She then demanded my details and when I declined, I was quickly pulled aside by police officers. Then started recording, see below for the rest
I had my lens covered while trying to photograph my harassment , then told ‘I consider you a threat under the terrorism act’ for photographing a police officer, had my camera taken from around my neck, was detained and frog marched away before being pushed down some stairs and told they were concerned for my safety
Mattsson had the sense and courage to record the conversation and continue taking photos as he demanded to know under what law was he not allowed to take photos. Check out the above video to hear the audio and see the photos.
As insane as some laws are in the United Kingdom, at least they don’t equate recording a public conversation with a public official to illegal wiretapping.
Mattsson not only did an excellent job documenting the harassment, but he has done a great job of keeping the story alive on his blog by continually posting updates, including a statement from the police spokeswoman.
“It is clearly not the intention of the MPS to prevent people from taking photographs, although, as the public would expect, officers will remain vigilant, particularly in crowded public places. Any allegations or complaints about police treatment of photographers are taken very seriously by the MPS.”
She adds: “Anyone who is unhappy with the actions of individual police officers can make a formal complaint, which will be thoroughly investigated. Although at this time we have not received a complaint about this incident and no allegations of crime have been made, we will investigate the circumstances. Our officers do receive guidance around the issue of photography through briefings and internal communications and we continue to drive this work forward.”

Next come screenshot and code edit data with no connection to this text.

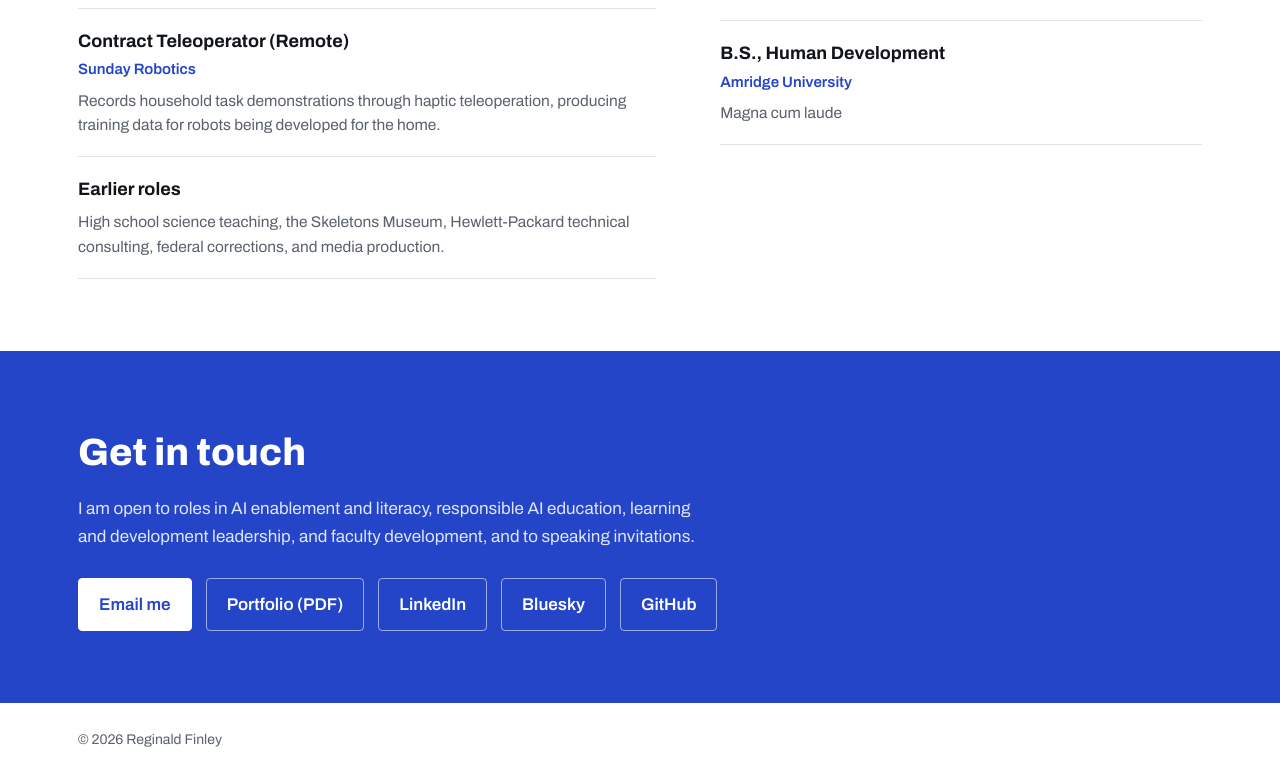
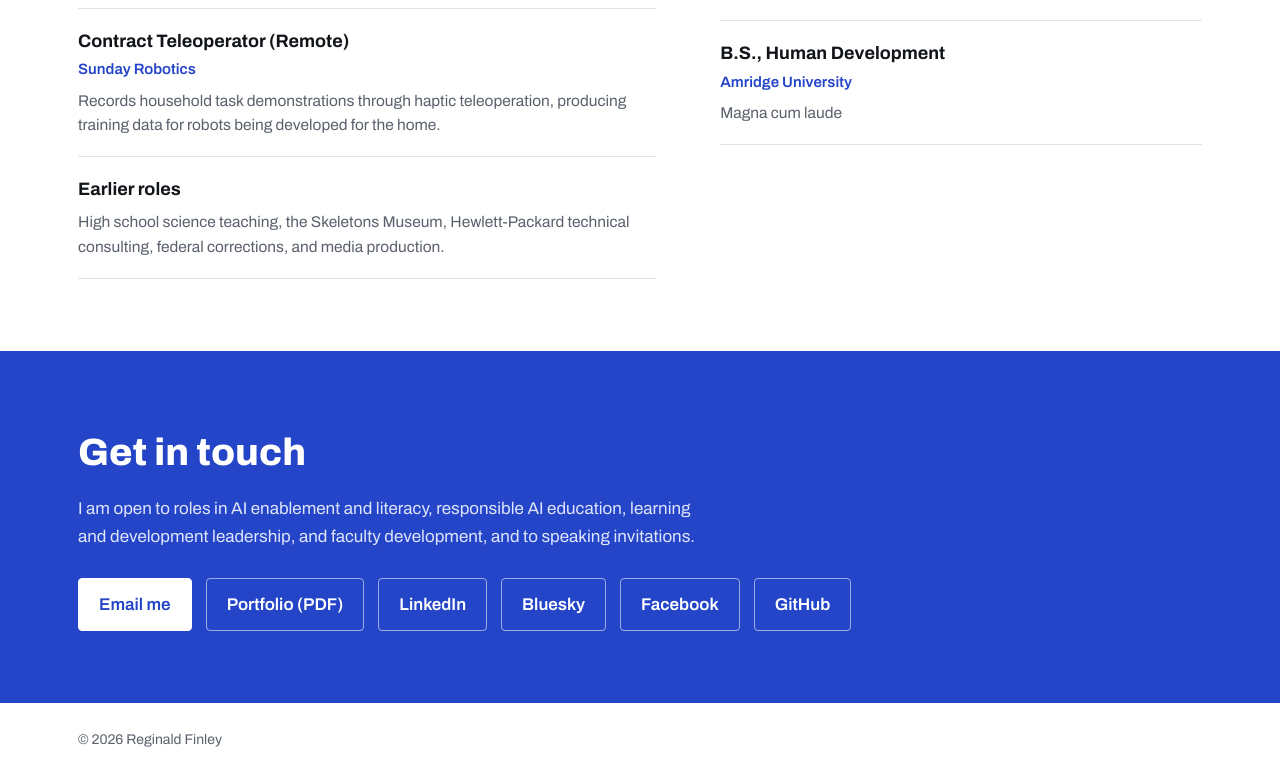
Before and after one commit to reijinarudo/Portfolio, a plain HTML site: page index.html in a window 1280 px wide. Shown: the part 4250-5027 px from the top of the page. Drawn offline with Linux system fonts and the light colour scheme.

Commit message:
Update index.html

```diff
--- a/index.html
+++ b/index.html
@@ -270,6 +270,7 @@
         <a href="docs/Reginald_Finley_AI_Enablement_Portfolio_2026.pdf" target="_blank" rel="noopener">Portfolio (PDF)</a>
         <a href="https://www.linkedin.com/in/reginaldfinley/" target="_blank" rel="noopener">LinkedIn</a>
         <a href="https://bsky.app/profile/drreginaldfinley.com" target="_blank" rel="noopener">Bluesky</a>
+        <a href="https://www.facebook.com/DrReginaldFinleySr" target="_blank" rel="noopener">Facebook</a>
         <a href="https://github.com/reijinarudo" target="_blank" rel="noopener">GitHub</a>
       </div>
     </div>
```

Meanwhile, a photographer and videographer each won £3,500 ($5,275) in damages after police prevented them from documenting a protest outside the Greek Embassy in 2008 (video of that incident below).

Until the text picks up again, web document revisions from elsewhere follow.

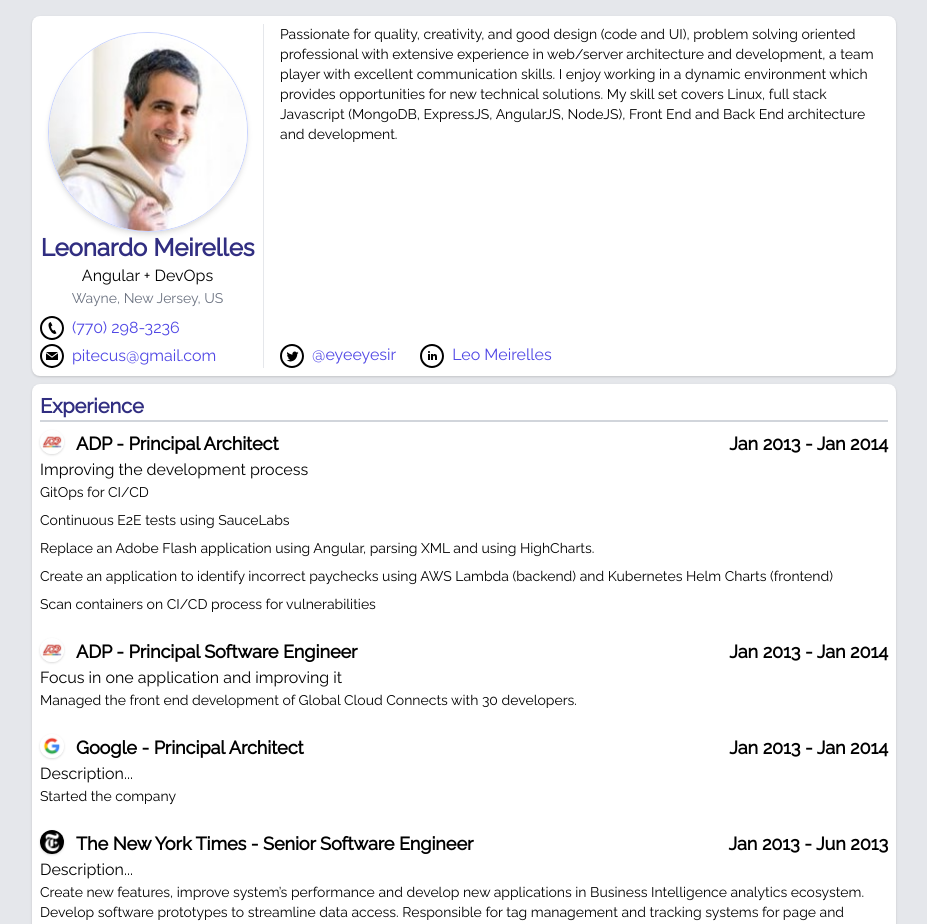
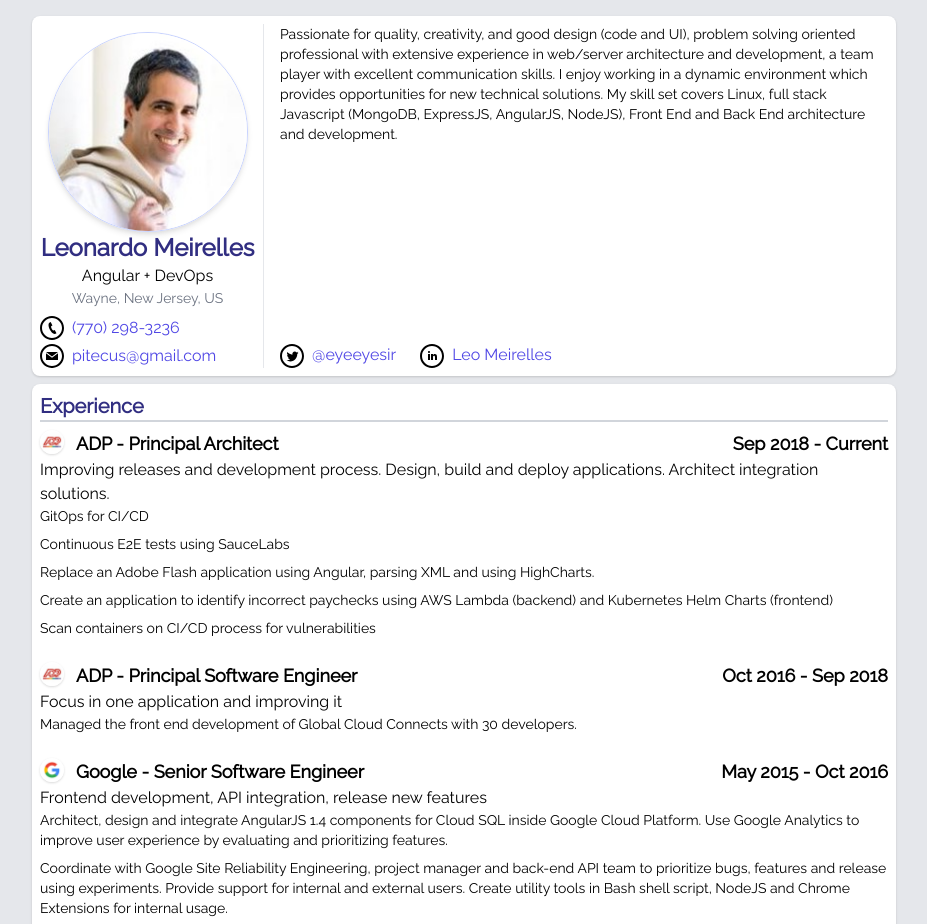
Before and after one commit to pitecus/meirelles, an Angular app: page / in a window 1280 px wide. Shown: the top 924 px of the page, without its empty margins (176-1103 px from the left). Built offline with nearby package versions, Linux system fonts and the light colour scheme.

Commit message:
feat: update work dates

```diff
--- a/src/app/app.component.html
+++ b/src/app/app.component.html
@@ -123,7 +123,13 @@
             <span class="float-right">
               {{work.startDate | date: 'MMM yyyy'}}
               -
-              {{work.endDate | date: 'MMM yyyy'}}</span>
+              <span *ngIf="work.endDate === 'Current'">
+                Current
+              </span>
+              <span *ngIf="work.endDate !== 'Current'">
+                {{work.endDate | date: 'MMM yyyy'}}
+              </span>
+            </span>
           </h3>
           <h4>{{work.summary}}</h4>
           <p *ngFor="let highlight of work.highlights"
--- a/src/assets/leo-meirelles.json
+++ b/src/assets/leo-meirelles.json
@@ -33,18 +33,16 @@
       }
     ],
     "summary": "Passionate for quality, creativity, and good design (code and UI), problem solving oriented professional with extensive experience in web/server architecture and development, a team player with excellent communication skills. I enjoy working in a dynamic environment which provides opportunities for new technical solutions. My skill set covers Linux, full stack Javascript (MongoDB, ExpressJS, AngularJS, NodeJS), Front End and Back End architecture and development.",
-    "website": "http://johndoe.com"
+    "website": "https://pitecus.github.io/"
   },
   "education": [
     {
-      "area": "Software Development",
-      "courses": [
-        "DB1101 - Basic SQL"
-      ],
-      "endDate": "2013-01-01",
-      "gpa": "4.0",
-      "institution": "University",
-      "startDate": "2011-01-01",
+      "area": "Computer Science",
+      "courses": [],
+      "endDate": "2004-08-14",
+      "gpa": "",
+      "institution": "Pontifícia Universidade Católica (PUCRS)",
+      "startDate": "1998-07-06",
       "studyType": "Bachelor"
     }
   ],
@@ -156,7 +154,7 @@
   "work": [
     {
       "company": "ADP",
-      "endDate": "2014-01-01",
+      "endDate": "Current",
       "highlights": [
         "GitOps for CI/CD",
         "Continuous E2E tests using SauceLabs",
@@ -165,42 +163,43 @@
         "Scan containers on CI/CD process for vulnerabilities"
       ],
       "position": "Principal Architect",
-      "startDate": "2013-01-01",
-      "summary": "Improving the development process",
+      "startDate": "2018-09-21",
+      "summary": "Improving releases and development process. Design, build and deploy applications. Architect integration solutions.",
       "website": "https://www.adp.com"
     },
     {
       "company": "ADP",
-      "endDate": "2014-01-01",
+      "endDate": "2018-09-21",
       "highlights": [
         "Managed the front end development of Global Cloud Connects with 30 developers."
       ],
       "position": "Principal Software Engineer",
-      "startDate": "2013-01-01",
+      "startDate": "2016-10-01",
       "summary": "Focus in one application and improving it",
       "website": "https://www.adp.com"
     },
     {
       "company": "Google",
-      "endDate": "2014-01-01",
+      "endDate": "2016-10-01",
       "highlights": [
-        "Started the company"
+        "Architect, design and integrate AngularJS 1.4 components for Cloud SQL inside Google Cloud Platform. Use Google Analytics to improve user experience by evaluating and prioritizing features.",
+        "Coordinate with Google Site Reliability Engineering, project manager and back-end API team to prioritize bugs, features and release using experiments. Provide support for internal and external users. Create utility tools in Bash shell script, NodeJS and Chrome Extensions for internal usage."
       ],
-      "position": "Principal Architect",
-      "startDate": "2013-01-01",
-      "summary": "Description...",
-      "website": "https://www.adp.com"
+      "position": "Senior Software Engineer",
+      "startDate": "2015-05-04",
+      "summary": "Frontend development, API integration, release new features",
+      "website": "https://www.google.com"
     },
     {
       "company": "The New York Times",
-      "endDate": "2013-06-01",
+      "endDate": "2015-04-30",
       "highlights": [
         "Create new features, improve system’s performance and develop new applications in Business Intelligence analytics ecosystem. Develop software prototypes to streamline data access. Responsible for tag management and tracking systems for page and modules views, customer behavior, A/B testings, and subscription funnel.",
-        "Develop in MEAN stack. Enhance tracking data through systems integration. Create front-end applications for user friendly interaction with REST services. Partner with multiple stakeholders to prioritize features and manage development cycles"
+        "Develop in MEAN stack. Enhance tracking data through systems integration. Create front-end applications for user friendly interaction with REST services. Partner with multiple stakeholders to prioritize features and manage development cycles."
       ],
       "position": "Senior Software Engineer",
-      "startDate": "2013-01-01",
-      "summary": "Description...",
+      "startDate": "2013-06-01",
+      "summary": "Frontend development, API integration, Business Inteligence, user behavior analysis",
       "website": "https://www.nytimes.com"
     },
     {
@@ -211,21 +210,44 @@
         "Provided support and development for NY Times web site. Responsible for performance, stability and improvement of hundreds of servers in Production in two Datacenters (East and West) with millions of daily page views."
       ],
       "position": "Web Engineer",
-      "startDate": "2011-10-01",
-      "summary": "",
+      "startDate": "2011-10-17",
+      "summary": "DevOps, Production Support, frontend development, performance improvements",
       "website": "https://www.nytimes.com"
     },
     {
       "company": "ADP",
-      "endDate": "2011-09-01",
+      "endDate": "2011-10-14",
       "highlights": [
         "Architect and design reusable components using Dojo, Java and Javascript. Develop UI web front ends, middle tier JSF to provide communication, security and performance to Web Services using SOAP. Generate code with cross browser compatibility for Firefox, Internet Explorer (7, 8 and 9) and Safari.",
         "Provided analysis of new product features, advice about performance improvements and usability with business and analysis teams, review UI under development and create web applications in tight deadlines, with emphasis in high availability, low resources usage, security and performance."
       ],
       "position": "Lead Technical Analyst",
       "startDate": "2008-12-08",
-      "summary": "Description...",
+      "summary": "Full stack development with Java and Javascript. Cross browser compatibility. Performance improvements.",
       "website": "https://www.adp.com"
+    },
+    {
+      "company": "ADP",
+      "endDate": "2008-12-08",
+      "highlights": [
+        "Provided 3rd level support to ADP US Portal. The ADP Portal was developed under J2EE and had more than 5 millions of active users with an average of 2 millions of daily hits, providing a common interface to many enterprise products.",
+        "Responsible for administration and monitoring of several production and pre-production servers, troubleshoot and coordinate teams to fix issues efficiently. Provided technical support for other teams regarding WebSphere Portal environment and fixed security issues found during penetration tests."
+      ],
+      "position": "Senior programmer",
+      "startDate": "2006-11-01",
+      "summary": "Production support, release management, coordinate troubleshooting cross-teams",
+      "website": "https://www.adp.com.br"
+    },
+    {
+      "company": "ADP",
+      "endDate": "2006-11-01",
+      "highlights": [
+        "Developed and designed using Scrum methodology a product tailored for US human resources, including payroll, vacations and benefits. The system was based in JSP and Struts, with the front-end running inside WebSphere Portal. Used jUnit tests for reliability, quality and integration tests."
+      ],
+      "position": "Programmer",
+      "startDate": "2005-04-11",
+      "summary": "Java developer, unit tests.",
+      "website": "https://www.adp.com.br"
     }
   ]
 }
```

In letters sent to the journalists, the force said: “The [Met] confirms its recognition that freedom of the press is a cornerstone of democracy and that journalists have a right to report freely. [We] recognise that on 8 December 2008 they failed to respect press freedom in respect of Mr (Marc) Vallée and Mr (Jason) Parkinson.” Both men received £3500 in compensation.
After the altercation, the journalists were forcibly frogmarched away from the scene to a location they said they were unable to report from. Both men believe police were preventing them from witnessing a series of what appeared to be aggressive arrests of activists taking place the same time.
And last week, another photographer was harassed in London under the terrorism laws when taking photographs with a tripod in public.
Things are getting so bad in the U.K. that Amateur Photographer magazine will give out a free lens cloth (right) in next month’s issue that state the rules for public photography to hand out to cops when they begin harassing photographers.
I doubt that will prevent them from continuing their harassment but it should make for interesting video as they try to explain why the rules, which were drafted by the top police brass, are not valid.